Task objective
Where in the data does the word "home" appear? Find those lines and copy them.

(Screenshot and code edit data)

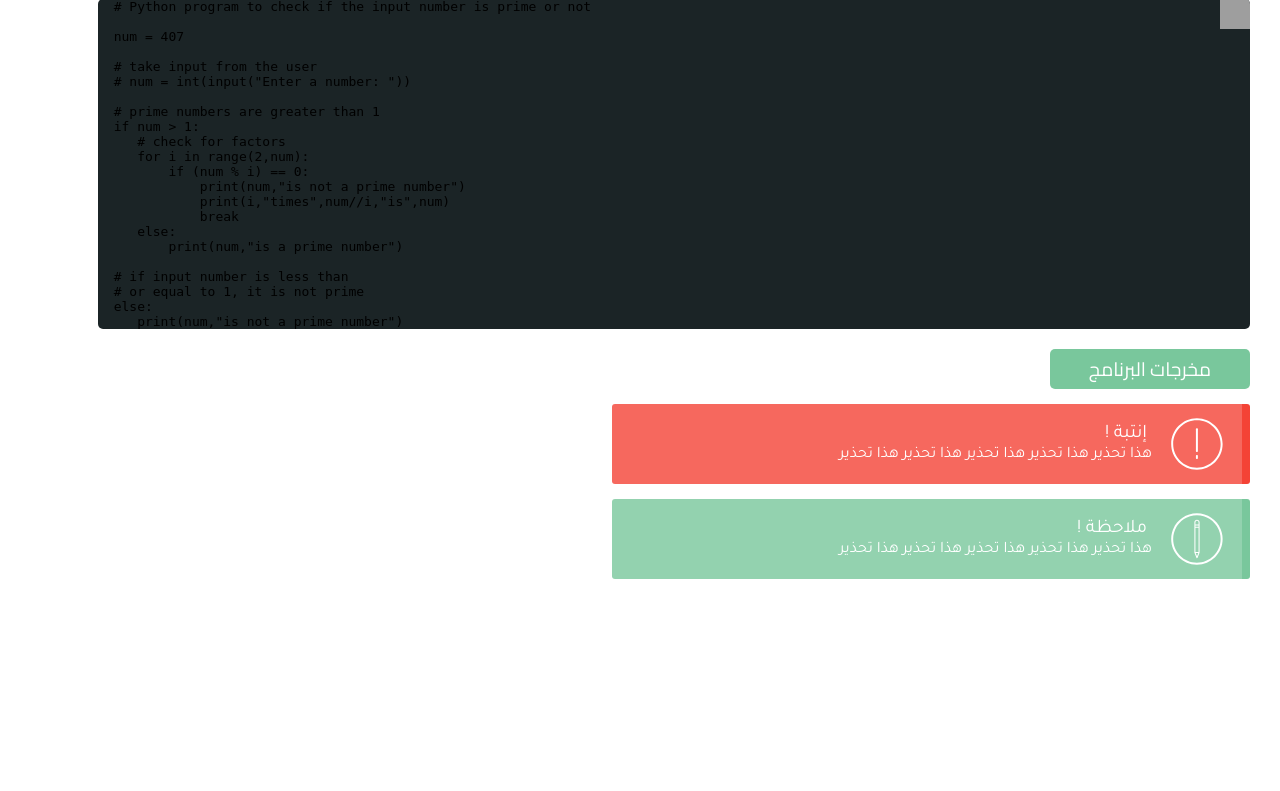
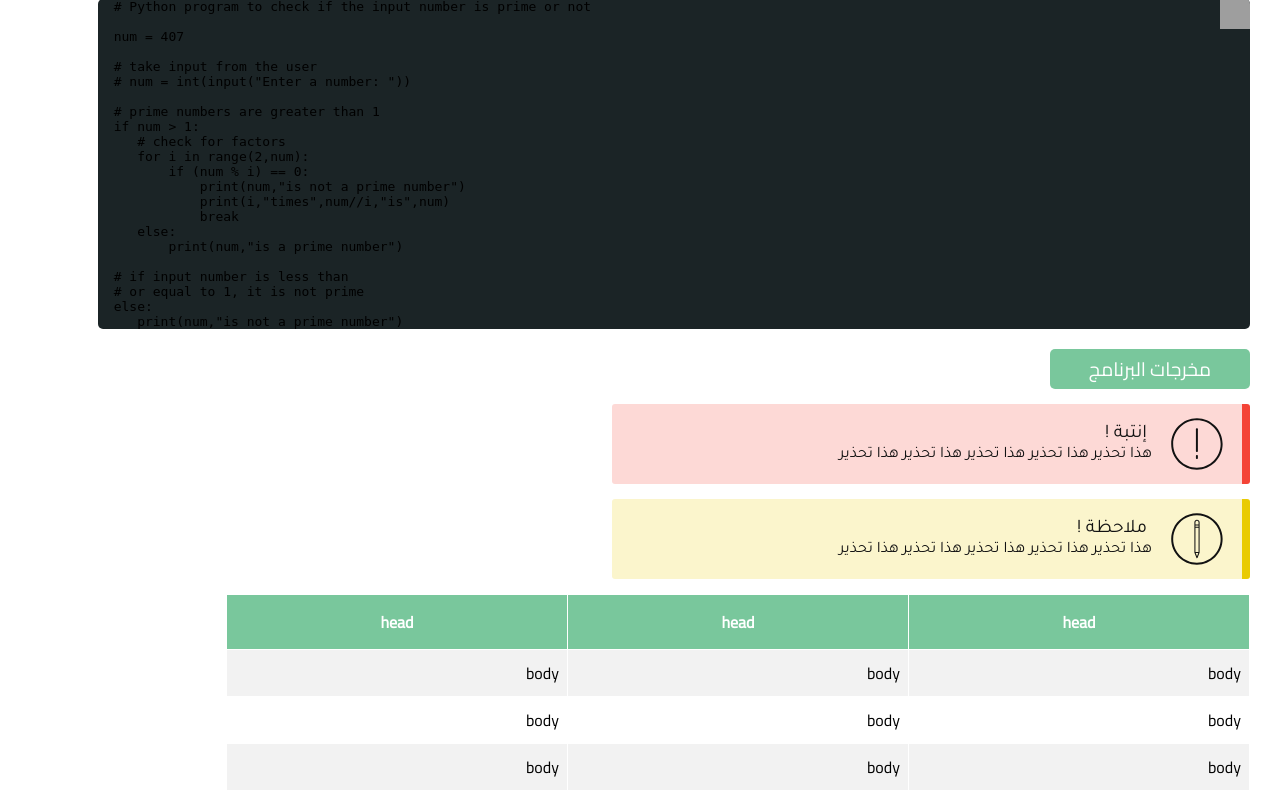
Before and after one commit to Ibrahimrahhal/ArabianDevs.com, a PHP site: page / in a window 1280 px wide. Shown: the part 743-1534 px from the top of the page. Before the commit the page ends 1322 px from the top, so only its background shows below. Run offline with PHP 8.4, Linux system fonts and the light colour scheme; some libraries are stand-ins or nearby versions; grey boxes are pictures that could not be loaded.

Commit message:
added table

```diff
--- a/Parials/header.css
+++ b/Parials/header.css
@@ -52,6 +52,7 @@ background-color: #ffffff;
 .item-home {
   width: 55px;
   font-size:2.4rem;
+  transition: all 0.3s;
 }
 .item-home:hover .home {
   /* background-image: url("../assets/home.hover.svg"); */
@@ -83,11 +84,7 @@ background-color: #ffffff;
 
 
 }
-.item-menu-active{
-  background-color: #ffffff;
-  color: #79c79c;
 
-}
 
 /* i {
   transition: all 0.3s;
@@ -186,6 +183,13 @@ align-items:center;
 .mobile-icons{
   display: none;
 }
+.item-home:hover  {
+  background-color: transparent;
+  color: #ffffff;
+  transform: scale(1.2);
+
+
+}
 
 @media screen and (max-width:804px) {
   .slogan{
@@ -218,16 +222,8 @@ border-top: solid 3px #ffffff;
   }
   .item:hover {
   color: #ffffff;
-  background-color: #79c79c;
+  background-color: transparent;
   }
-  .item-home:hover .home {
-    background-image: url("../assets/home.svg");
 
 
-  }
-  .side-menu-icon:hover{
-    background-image: url("../assets/sort_down_w.svg");
-
-  }
-
 }
--- a/Parials/header.js
+++ b/Parials/header.js
@@ -6,7 +6,6 @@ $("nav").toggleClass("nobr");
 
 });
 $(".item-menu").click(()=>{
-$(".item-menu").toggleClass("item-menu-active");
 $(".item-menu i").toggleClass("fa-angle-double-right");
 $(".item-menu i").toggleClass("fa-angle-double-left");
 $(".side-menu").toggleClass("side-menu-active");
--- a/css/design.css
+++ b/css/design.css
@@ -100,10 +100,10 @@ background-size: contain;
 }
 .warning,.note{
   margin: 15px 0;
-color: #ffffff;
+color: #121212;
 font-family: Tajawal;
 font-weight: lighter;
-background-color: rgba(244,67,54,0.8);
+background-color: rgba(244,67,54,0.2);
 width: 600px;
 margin-right: 30px;
 padding: 10px 15px;
@@ -121,8 +121,8 @@ background-repeat: no-repeat;
 background-position: center;
 }
 .note{
-  background-color: rgba(121,199,156,0.8);
-  border-right: 8px solid rgba(121,199,156,1);
+  background-color: rgba(233, 203, 3, 0.2);
+  border-right: 8px solid rgba(233, 203, 3,1);
 
 }
 .note .icon{
--- /dev/null
+++ b/css/table.css
@@ -0,0 +1,36 @@
+table {
+  font-family: Cairo;
+  border-collapse: collapse;
+  width: 80%;
+  margin-right: 30px;
+  border-radius: 10px;
+}
+
+table td,table th {
+  border: 1px solid #ffffff;
+  padding: 8px;
+}
+
+table tr:nth-child(even){background-color: #f2f2f2;}
+
+table tr:hover {background-color: #ddd;}
+
+table th {
+  padding-top: 12px;
+  padding-bottom: 12px;
+  text-align: center;
+  background-color: #79c79c;
+  color: white;
+}
+
+@media screen and (max-width:768px) {
+  table {
+
+    width: 90%;
+    margin: 0 auto;
+
+  }
+table tr .hidden_md {
+  display: none;
+}
+}
--- a/index.php
+++ b/index.php
@@ -9,10 +9,14 @@
     <link rel="stylesheet" href="css/design_md.css">
 
     <link rel="stylesheet" href="Parials/header.css">
+    <link rel="stylesheet" href="css/table.css">
+
     <link rel="stylesheet" href="node_modules/font-awesome/css/font-awesome.css">
 
 
 <link href="https://fonts.googleapis.com/css?family=Cairo:200,400|Tajawal|Lalezar" rel="stylesheet">
+<meta name="viewport" content="width=device-width, initial-scale=0.85">
+
   </head>
   <body>
     <!-- Include required JS files -->
@@ -26,7 +30,6 @@
 
 <!-- Include *at least* the core style and default theme -->
 
-<meta name = "viewport" content = "initial-scale = 1.0">
 <?php require "./Parials/header.php"; ?>
 
 <div class="all">
@@ -157,6 +160,29 @@ To https://github.com/Ibrahimrahhal/ArabianDevs.com.git
 </div>
 </div>
 </div>
+
+<table>
+  <tr >
+    <th>head</th>
+    <th class="hidden_md">head</th>
+    <th>head</th>
+  </tr>
+  <tr>
+    <td>body</td>
+    <td class="hidden_md">body</td>
+    <td>body</td>
+  </tr>
+  <tr>
+    <td>body</td>
+    <td class="hidden_md">body</td>
+    <td>body</td>
+  </tr>
+  <tr>
+    <td>body</td>
+    <td class="hidden_md">body</td>
+    <td>body</td>
+  </tr>
+</table>
 <!-- Finally, to actually run the highlighter, you need to include this JS on your page -->
 <script type="text/javascript">
      SyntaxHighlighter.all()
```
Also changed, not shown: assets/note.svg, assets/warning.svg.
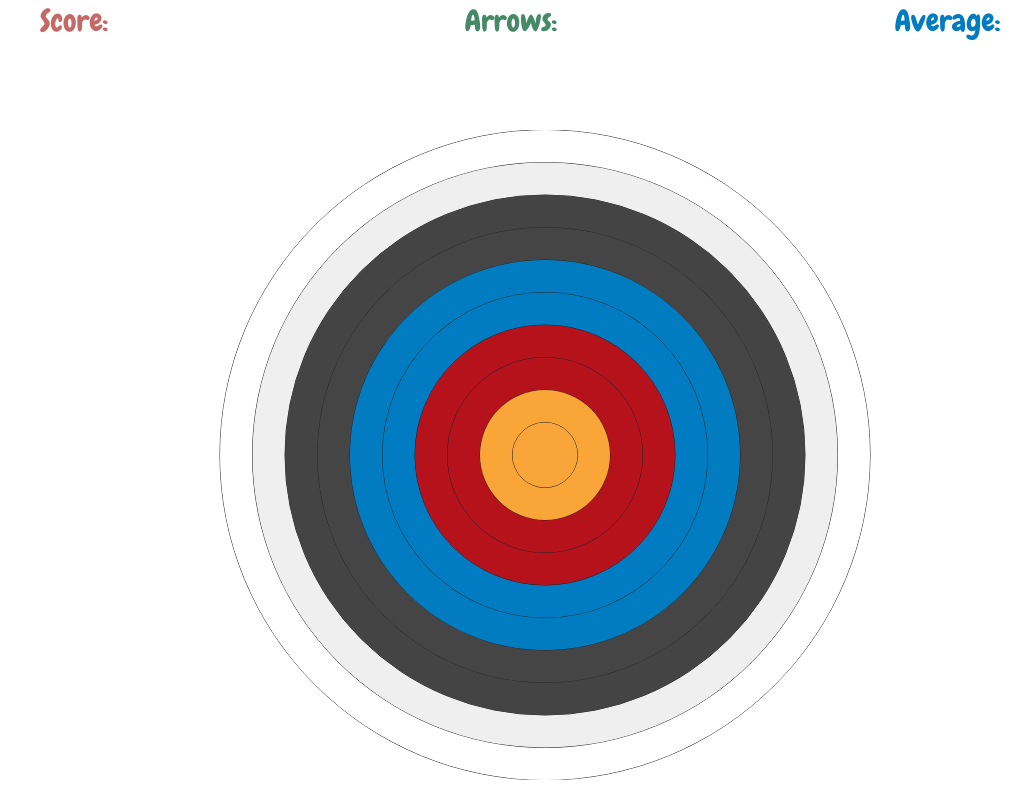
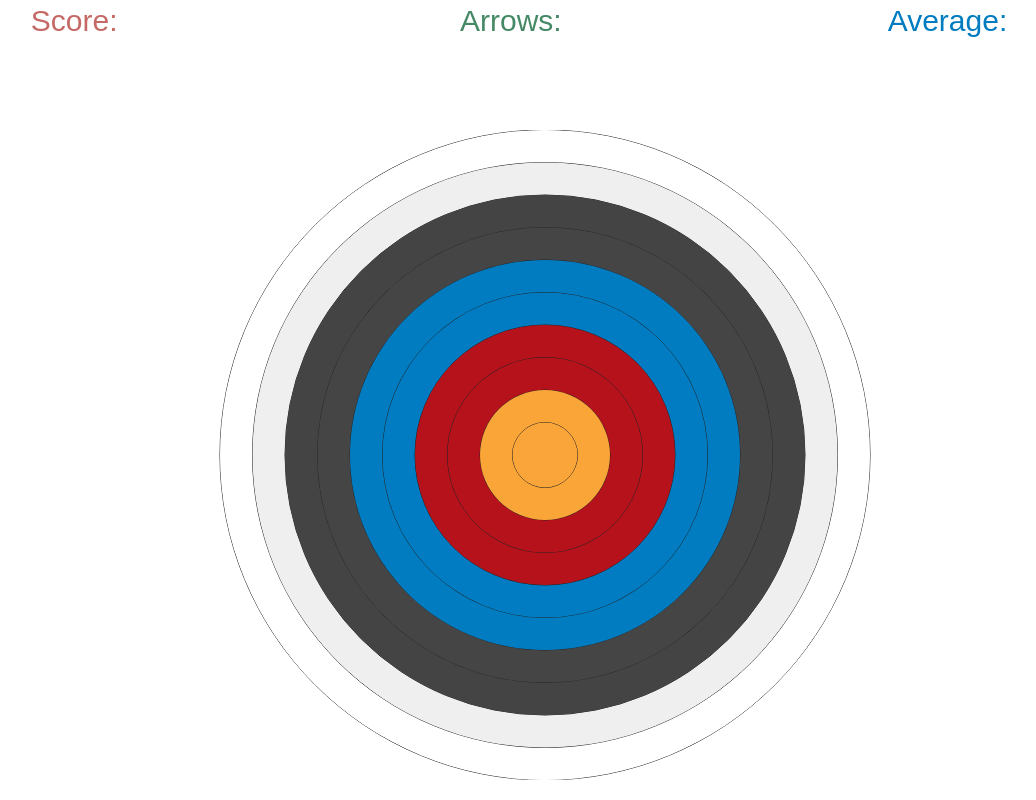
Before and after one commit to lornemac/archery, a plain HTML site: page index.html in a window 1280 px wide. Shown: the whole page, without its empty margins (20-1056 px from the left). Drawn offline with Linux system fonts and the light colour scheme.

Commit message:
Add files via upload

```diff
--- a/css/target.css
+++ b/css/target.css
@@ -1,6 +1,10 @@
 @font-face {
   font-family: 'Chewy';
   src: url('../fonts/chewy.ttf')format('truetype');
+}
+@font-face {
+  font-family: 'Varela Round', sans-serif;
+  src: url('../fonts/VarelaRound-Regular.ttf')format('truetype');
 }
 
 .quiverText {
@@ -22,7 +26,7 @@
 .avgText, #scoreListText, .quiverText, .scoreText {
   font-size: 30px;
   text-align: center;
-  font-family: 'Chewy', cursive;
+  font-family: 'Varela Round', sans-serif;
 }
 
 #scoreList {
```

Finished task
 .item-home {
 .item-home:hover .home {
   /* background-image: url("../assets/home.hover.svg"); */
+.item-home:hover  {
-  .item-home:hover .home {
-    background-image: url("../assets/home.svg");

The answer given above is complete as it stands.